The fourth story in Michael Eisele's collection The Girl with the Peacock Harp has a British setting, but still takes place in the same 'Weird 19th Century' as the previous three tales. It's told from a first-person perspective, however, which makes an interesting contrast the folk-tale approach of the earlier stories. First-person tales can offer the reader 'extreme close ups' on the strange that the third person tends to make difficult.
The narrator is a lighthouse keeper, recently retired from a life at sea, who thinks his new job will be a near-sinecure. But the enthusiasm which which the board recruits him, and some talk with a typically gnomic local, makes it clear early on that the post is problematic. After all, if your job interview consists largely of a series of questions about mythical sea creatures, there's obviously something going on.
It's a nicely-crafted tale, as the lonely hero discovers that the 'Professor' who built the lighthouse and was its first keeper incorporated a mysterious speaking tube into the design. The copper pipe reaches down into an undersea cave, and when the narrator unstops it he hears more than the sounds of the waves. He becomes a victim of enchantment, and the being that casts her spell over him is described in just enough to detail to convey a sense of strangeness, beauty, and danger. Will he, and others, suffer a terrible fate as the sea-being urges him to neglect his duties at the height of a storm?
I love supernatural sea stories and this one was right up my street, or perhaps strait. My only quibble is that the author's grasp of history seems a bit wonky. Early on we read that the narrator travels to the nameless seaport by coach, but later we learn that in his youth he sailed in a steel-hulled ship. This makes no sense as stagecoaches were wiped out by the railways at the same time that steel ship construction became commonplace. But this is a minor point for history nerds.
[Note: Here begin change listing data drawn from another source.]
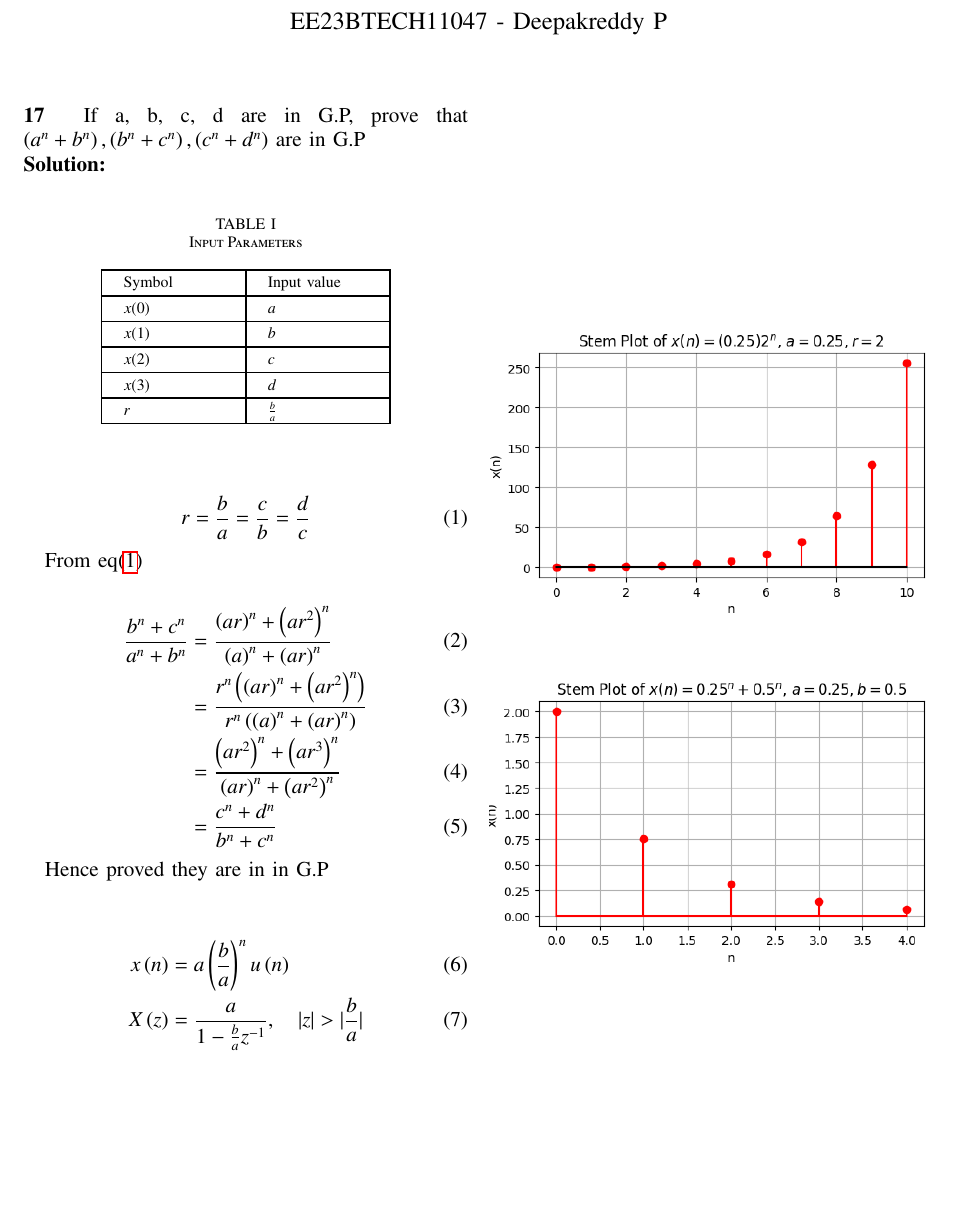
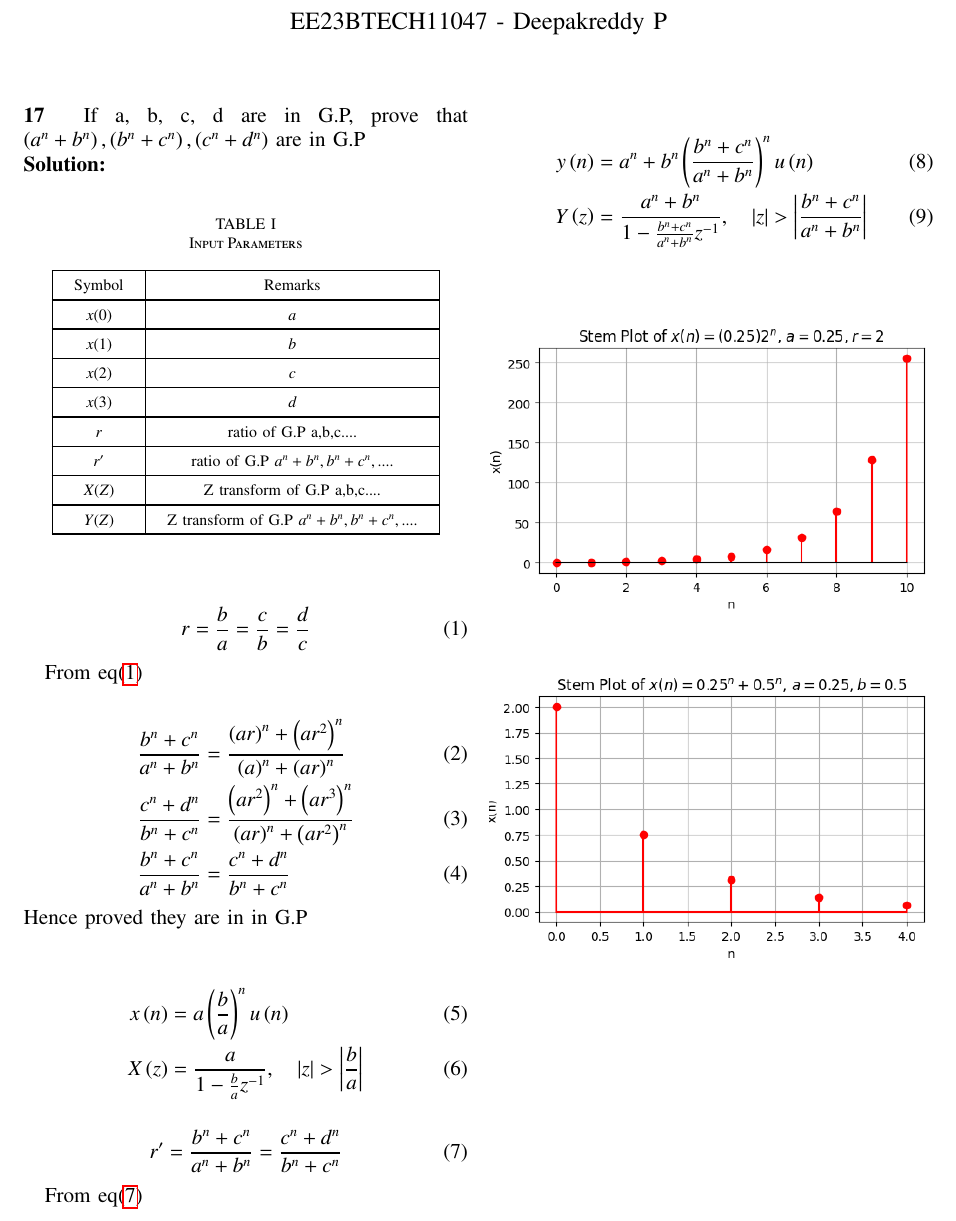
Before and after one commit to Deepakreddy1510/Assignemnt_2, a LaTeX paper (gp.tex, which reads tables/table1.tex): part of the page, cut so that both start at the same text, the shorter picture padded with empty space. Compiled offline with pdfLaTeX.

Commit message:
Add files via upload

```diff
--- a/gp.tex
+++ b/gp.tex
@@ -74,16 +74,26 @@ From eq\eqref{eq:eq.11.9.5.17.1}
 \begin{align}
 \frac{b^n + c^n}{a^n + b^n}
 &= \frac{\brak{ar}^n + \brak{ar^2}^n}{\brak{a}^n + \brak{ar}^n}\\
-&= \frac{r^n \brak{\brak{ar}^n + \brak{ar^2}^n}}{r^n \brak{\brak{a}^n + \brak{ar}^n}}\\
-&= \frac{\brak{ar^2}^n + \brak{ar^3}^n}{\brak{ar}^n + \brak{ar^2}^n}\\
-&= \frac{c^n + d^n}{b^n + c^n}
+\frac{c^n + d^n}{b^n + c^n}&= \frac{\brak{ar^2}^n + \brak{ar^3}^n}{\brak{ar}^n + \brak{ar^2}^n}\\
+%&= \frac{r^n \brak{\brak{ar}^n + \brak{ar^2}^n}}{r^n \brak{\brak{a}^n + \brak{ar}^n}}
+\frac{b^n + c^n}{a^n + b^n} &= \frac{c^n + d^n}{b^n + c^n}
 \end{align}
-
 Hence proved they are in in G.P\\
 
 \begin{align}
     x\brak{n} &= a\brak{\frac{b}{a}}^{n} u\brak{n}\\
-    X\brak{z} &= \frac{a}{1-\frac{b}{a} z^{-1}}, \quad |z|>|\frac{b}{a}|
+    X\brak{z} &= \frac{a}{1-\frac{b}{a} z^{-1}}, \quad \abs{z}>\abs{\frac{b}{a}}
+\end{align}
+
+\begin{align}
+r'=\frac{b^n + c^n}{a^n + b^n} = \frac{c^n + d^n}{b^n + c^n} \label{eq:eq.11.9.5.17.2}
+\end{align}
+
+From eq\eqref{eq:eq.11.9.5.17.2}
+
+\begin{align}
+    y\brak{n} &= a^n + b^n \brak{\frac{b^n + c^n}{a^n + b^n}}^{n} u\brak{n}\\
+    Y\brak{z} &= \frac{a^n + b^n}{1-\frac{b^n + c^n}{a^n + b^n} z^{-1}}, \quad \abs{z}>\abs{\frac{b^n + c^n}{a^n + b^n}}
 \end{align}
 
 \begin{figure}[htbp]
--- a/tables/table1.tex
+++ b/tables/table1.tex
@@ -1,14 +1,14 @@
 \setlength{\arrayrulewidth}{0.3mm}
 \setlength{\tabcolsep}{12pt}
-\renewcommand{\arraystretch}{1.3}
+\renewcommand{\arraystretch}{1.5}
 
 
 \begin{center}
 \caption{Input Parameters}
-\begin{tabular}{ |p{2.0cm}|p{2.0cm}| }
+\begin{tabular}{|c|c|}
 
 \hline
- {Symbol}&{Input value}\\
+ {Symbol}&{Remarks}\\
 \hline
 $x(0) $ & $a$ \\
 \hline
@@ -18,7 +18,13 @@ $x(2) $ & $c$ \\
 \hline
 $x(3) $ & $d$ \\
 \hline
-$r$ & $\frac{b}{a}$\\
+$r$ & ratio of G.P a,b,c....\\
+\hline
+$r'$ & ratio of G.P $a^n + b^n,b^n + c^n,....$\\
+\hline
+$X(Z)$ & Z transform of G.P a,b,c....\\
+\hline
+$Y(Z)$ & Z transform of G.P $a^n + b^n,b^n + c^n,....$\\
 \hline
 
 \end{tabular}
```
Also changed, not shown: gp.pdf, 2 other files.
Another story reviewed tomorrow, if I'm spared by the mer-folk!